- _What you should do_
The task calls for each line of the records below in which the word "shown" appears.

- _Excerpts from a dataset_
----------
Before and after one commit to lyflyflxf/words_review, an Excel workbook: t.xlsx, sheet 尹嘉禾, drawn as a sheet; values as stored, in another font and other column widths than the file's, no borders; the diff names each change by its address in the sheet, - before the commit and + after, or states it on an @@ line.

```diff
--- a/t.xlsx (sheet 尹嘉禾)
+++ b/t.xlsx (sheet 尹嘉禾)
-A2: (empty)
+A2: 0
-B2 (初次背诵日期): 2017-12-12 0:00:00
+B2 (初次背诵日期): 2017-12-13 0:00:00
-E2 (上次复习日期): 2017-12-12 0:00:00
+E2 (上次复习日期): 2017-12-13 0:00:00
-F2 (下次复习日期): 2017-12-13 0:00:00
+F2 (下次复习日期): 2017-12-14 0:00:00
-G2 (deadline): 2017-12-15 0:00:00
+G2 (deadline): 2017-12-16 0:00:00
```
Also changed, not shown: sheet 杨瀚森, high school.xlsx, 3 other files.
----------
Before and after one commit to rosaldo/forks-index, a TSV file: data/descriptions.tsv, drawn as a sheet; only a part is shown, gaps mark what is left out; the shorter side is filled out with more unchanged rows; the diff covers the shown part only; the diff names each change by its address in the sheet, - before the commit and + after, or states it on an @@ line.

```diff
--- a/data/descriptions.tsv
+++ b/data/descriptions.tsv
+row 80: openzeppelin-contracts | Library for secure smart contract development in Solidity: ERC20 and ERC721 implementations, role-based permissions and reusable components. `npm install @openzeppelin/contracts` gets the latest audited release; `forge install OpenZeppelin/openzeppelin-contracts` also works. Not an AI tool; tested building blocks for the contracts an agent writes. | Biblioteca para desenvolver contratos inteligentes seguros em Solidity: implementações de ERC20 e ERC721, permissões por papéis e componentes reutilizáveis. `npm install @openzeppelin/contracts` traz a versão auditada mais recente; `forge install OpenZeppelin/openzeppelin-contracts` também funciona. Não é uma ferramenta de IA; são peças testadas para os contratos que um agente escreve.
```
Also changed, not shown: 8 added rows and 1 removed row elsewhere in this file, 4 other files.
----------
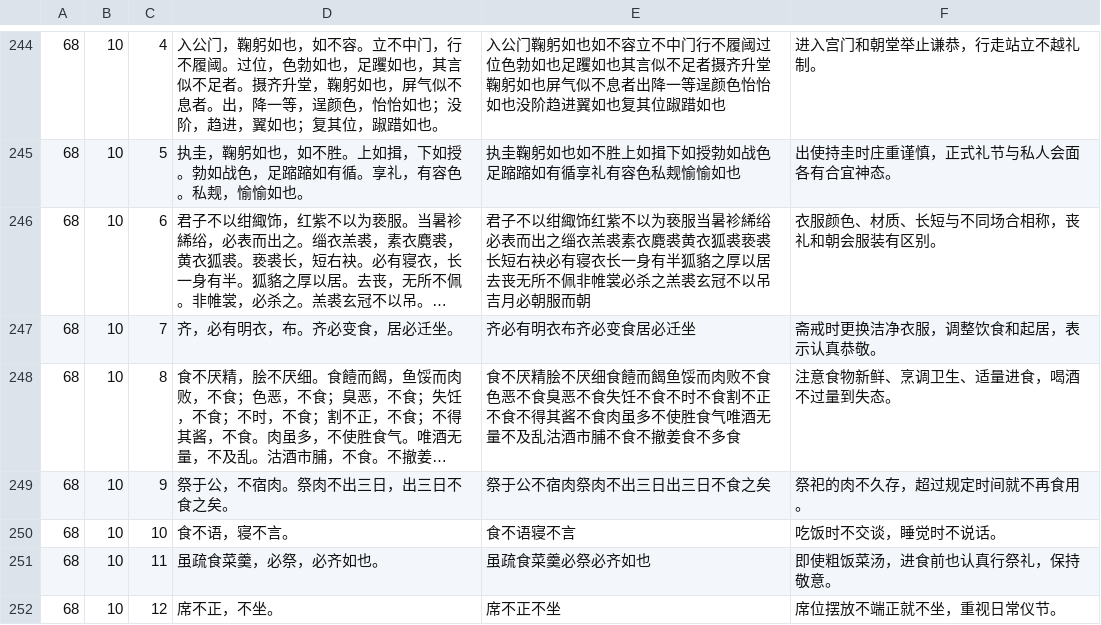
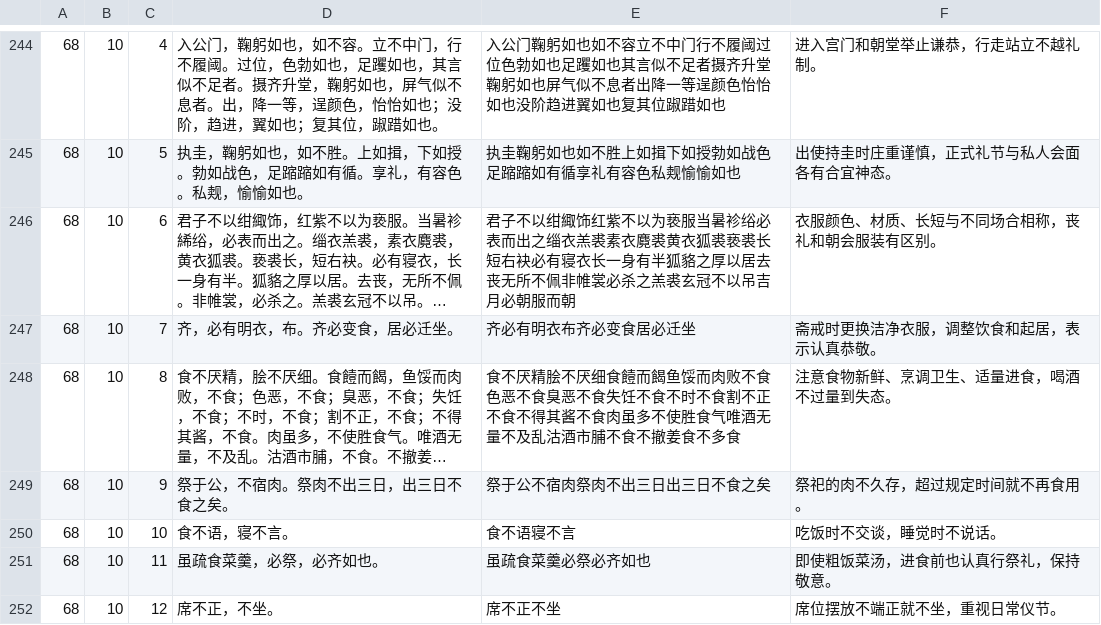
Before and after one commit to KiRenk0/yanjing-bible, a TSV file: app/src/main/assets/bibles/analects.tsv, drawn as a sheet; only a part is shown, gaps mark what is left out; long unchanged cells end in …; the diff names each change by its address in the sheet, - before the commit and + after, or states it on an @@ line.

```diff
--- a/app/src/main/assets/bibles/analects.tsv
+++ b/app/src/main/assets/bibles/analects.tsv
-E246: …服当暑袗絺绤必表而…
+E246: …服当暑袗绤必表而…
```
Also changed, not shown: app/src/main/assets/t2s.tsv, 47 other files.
----------
- _Solved problem_
Also changed, not shown: sheet 杨瀚森, high school.xlsx, 3 other files.
Before and after one commit to rosaldo/forks-index, a TSV file: data/descriptions.tsv, drawn as a sheet; only a part is shown, gaps mark what is left out; the shorter side is filled out with more unchanged rows; the diff covers the shown part only; the diff names each change by its address in the sheet, - before the commit and + after, or states it on an @@ line.
Also changed, not shown: 8 added rows and 1 removed row elsewhere in this file, 4 other files.
Before and after one commit to KiRenk0/yanjing-bible, a TSV file: app/src/main/assets/bibles/analects.tsv, drawn as a sheet; only a part is shown, gaps mark what is left out; long unchanged cells end in …; the diff names each change by its address in the sheet, - before the commit and + after, or states it on an @@ line.
Also changed, not shown: app/src/main/assets/t2s.tsv, 47 other files.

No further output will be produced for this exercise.